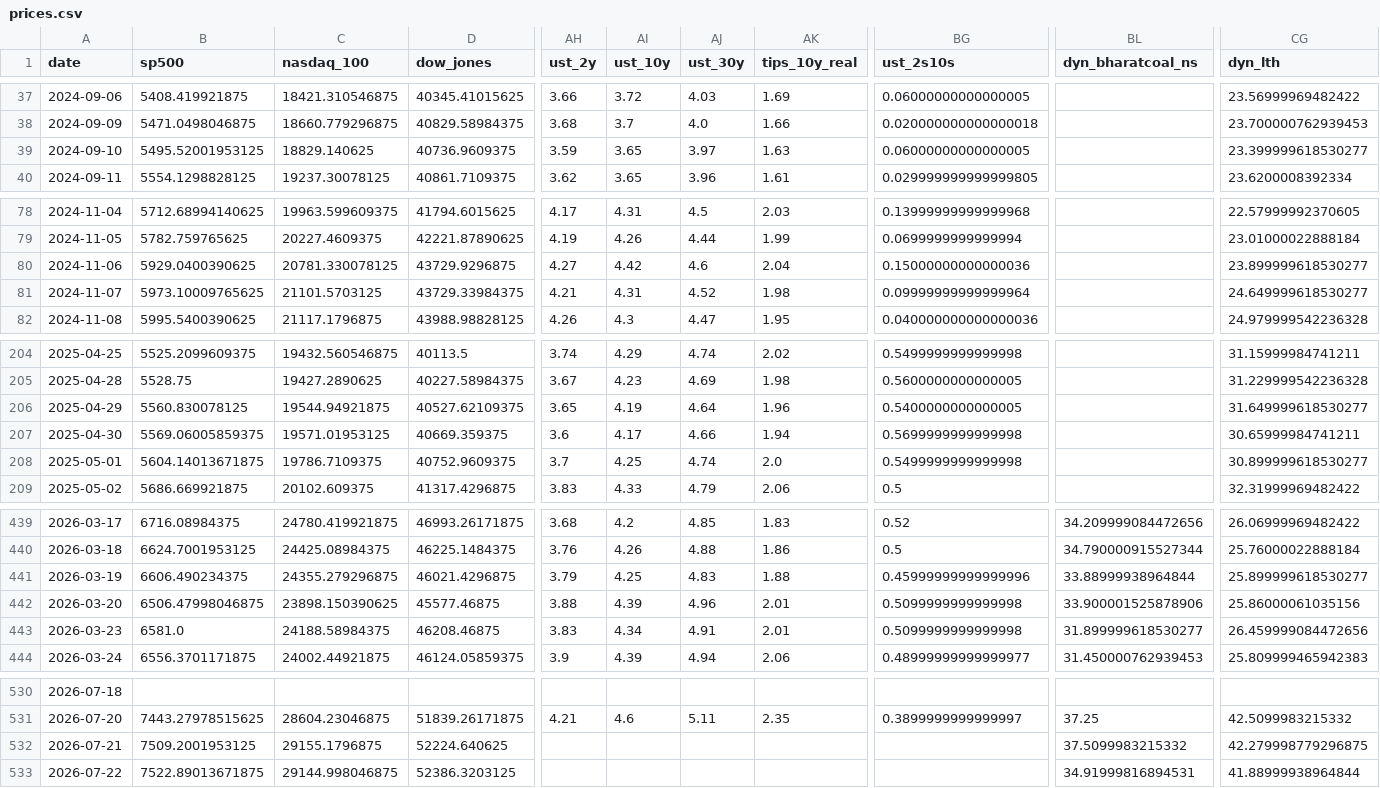
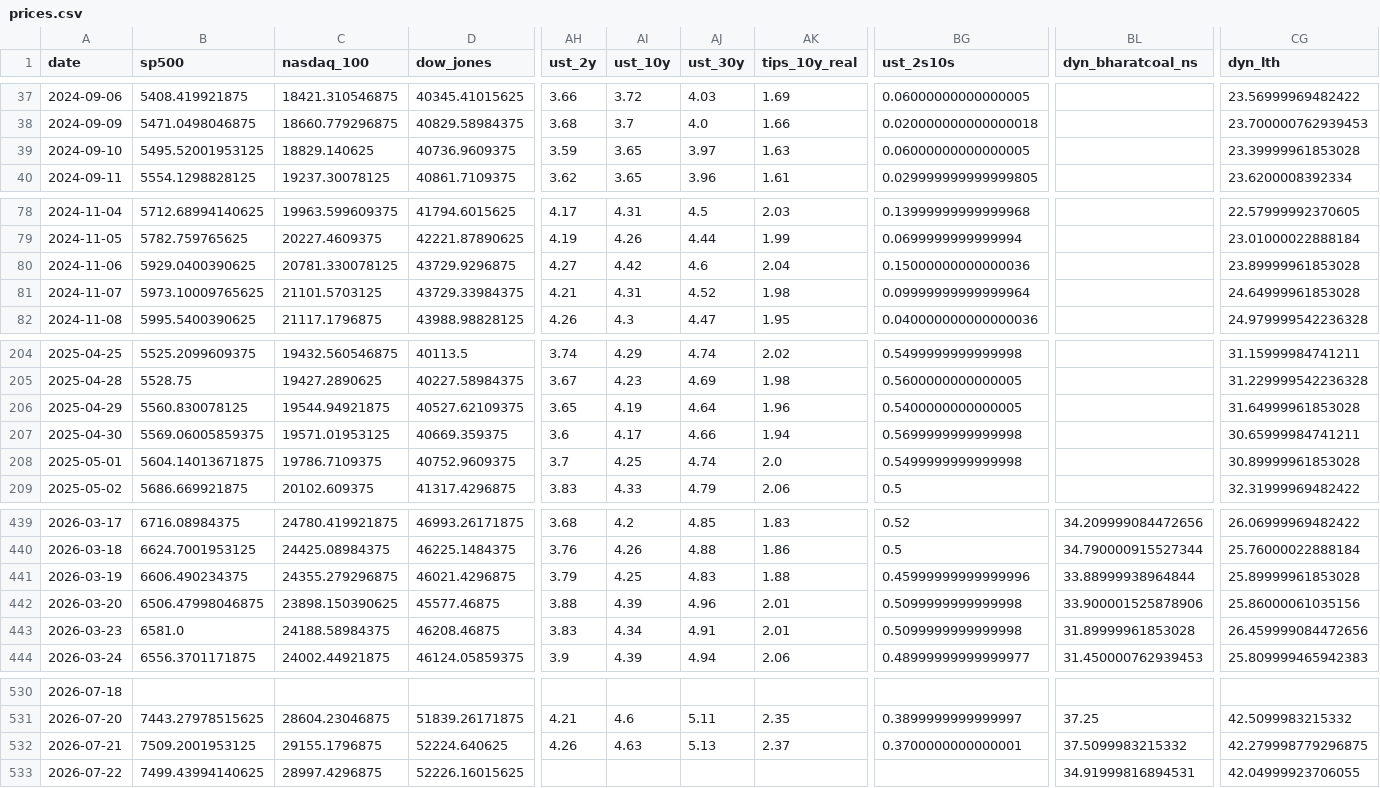
Before and after one commit to mayankmundhrawork-cpu/Transmission-Layer, a CSV file: data/prices.csv, drawn as a sheet; only a part is shown, gaps mark what is left out; the diff covers the shown part only; the diff names each change by its address in the sheet, - before the commit and + after, or states it on an @@ line.

```diff
--- a/data/prices.csv
+++ b/data/prices.csv
-CG39 (dyn_lth): 23.399999618530277
+CG39 (dyn_lth): 23.39999961853028
-CG80 (dyn_lth): 23.899999618530277
+CG80 (dyn_lth): 23.89999961853028
-CG81 (dyn_lth): 24.649999618530277
+CG81 (dyn_lth): 24.64999961853028
-CG206 (dyn_lth): 31.649999618530277
+CG206 (dyn_lth): 31.64999961853028
-CG208 (dyn_lth): 30.899999618530277
+CG208 (dyn_lth): 30.89999961853028
-CG441 (dyn_lth): 25.899999618530277
+CG441 (dyn_lth): 25.89999961853028
-BL443 (dyn_bharatcoal_ns): 31.899999618530277
+BL443 (dyn_bharatcoal_ns): 31.89999961853028
-AH532 (ust_2y): (empty)
+AH532 (ust_2y): 4.26
-AI532 (ust_10y): (empty)
+AI532 (ust_10y): 4.63
-AJ532 (ust_30y): (empty)
+AJ532 (ust_30y): 5.13
-AK532 (tips_10y_real): (empty)
+AK532 (tips_10y_real): 2.37
-BG532 (ust_2s10s): (empty)
+BG532 (ust_2s10s): 0.3700000000000001
-B533 (sp500): 7522.89013671875
+B533 (sp500): 7499.43994140625
-C533 (nasdaq_100): 29144.998046875
+C533 (nasdaq_100): 28997.4296875
-D533 (dow_jones): 52386.3203125
+D533 (dow_jones): 52226.16015625
-CG533 (dyn_lth): 41.88999938964844
+CG533 (dyn_lth): 42.04999923706055
```
Also changed, not shown: 50 edited cells elsewhere in this file, 20 other files.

[Task statement] Retype everything in the entries above exactly. The pictures are to be omitted.

[The answer]
Before and after one commit to mayankmundhrawork-cpu/Transmission-Layer, a CSV file: data/prices.csv, drawn as a sheet; only a part is shown, gaps mark what is left out; the diff covers the shown part only; the diff names each change by its address in the sheet, - before the commit and + after, or states it on an @@ line.

```diff
--- a/data/prices.csv
+++ b/data/prices.csv
-CG39 (dyn_lth): 23.399999618530277
+CG39 (dyn_lth): 23.39999961853028
-CG80 (dyn_lth): 23.899999618530277
+CG80 (dyn_lth): 23.89999961853028
-CG81 (dyn_lth): 24.649999618530277
+CG81 (dyn_lth): 24.64999961853028
-CG206 (dyn_lth): 31.649999618530277
+CG206 (dyn_lth): 31.64999961853028
-CG208 (dyn_lth): 30.899999618530277
+CG208 (dyn_lth): 30.89999961853028
-CG441 (dyn_lth): 25.899999618530277
+CG441 (dyn_lth): 25.89999961853028
-BL443 (dyn_bharatcoal_ns): 31.899999618530277
+BL443 (dyn_bharatcoal_ns): 31.89999961853028
-AH532 (ust_2y): (empty)
+AH532 (ust_2y): 4.26
-AI532 (ust_10y): (empty)
+AI532 (ust_10y): 4.63
-AJ532 (ust_30y): (empty)
+AJ532 (ust_30y): 5.13
-AK532 (tips_10y_real): (empty)
+AK532 (tips_10y_real): 2.37
-BG532 (ust_2s10s): (empty)
+BG532 (ust_2s10s): 0.3700000000000001
-B533 (sp500): 7522.89013671875
+B533 (sp500): 7499.43994140625
-C533 (nasdaq_100): 29144.998046875
+C533 (nasdaq_100): 28997.4296875
-D533 (dow_jones): 52386.3203125
+D533 (dow_jones): 52226.16015625
-CG533 (dyn_lth): 41.88999938964844
+CG533 (dyn_lth): 42.04999923706055
```
Also changed, not shown: 50 edited cells elsewhere in this file, 20 other files.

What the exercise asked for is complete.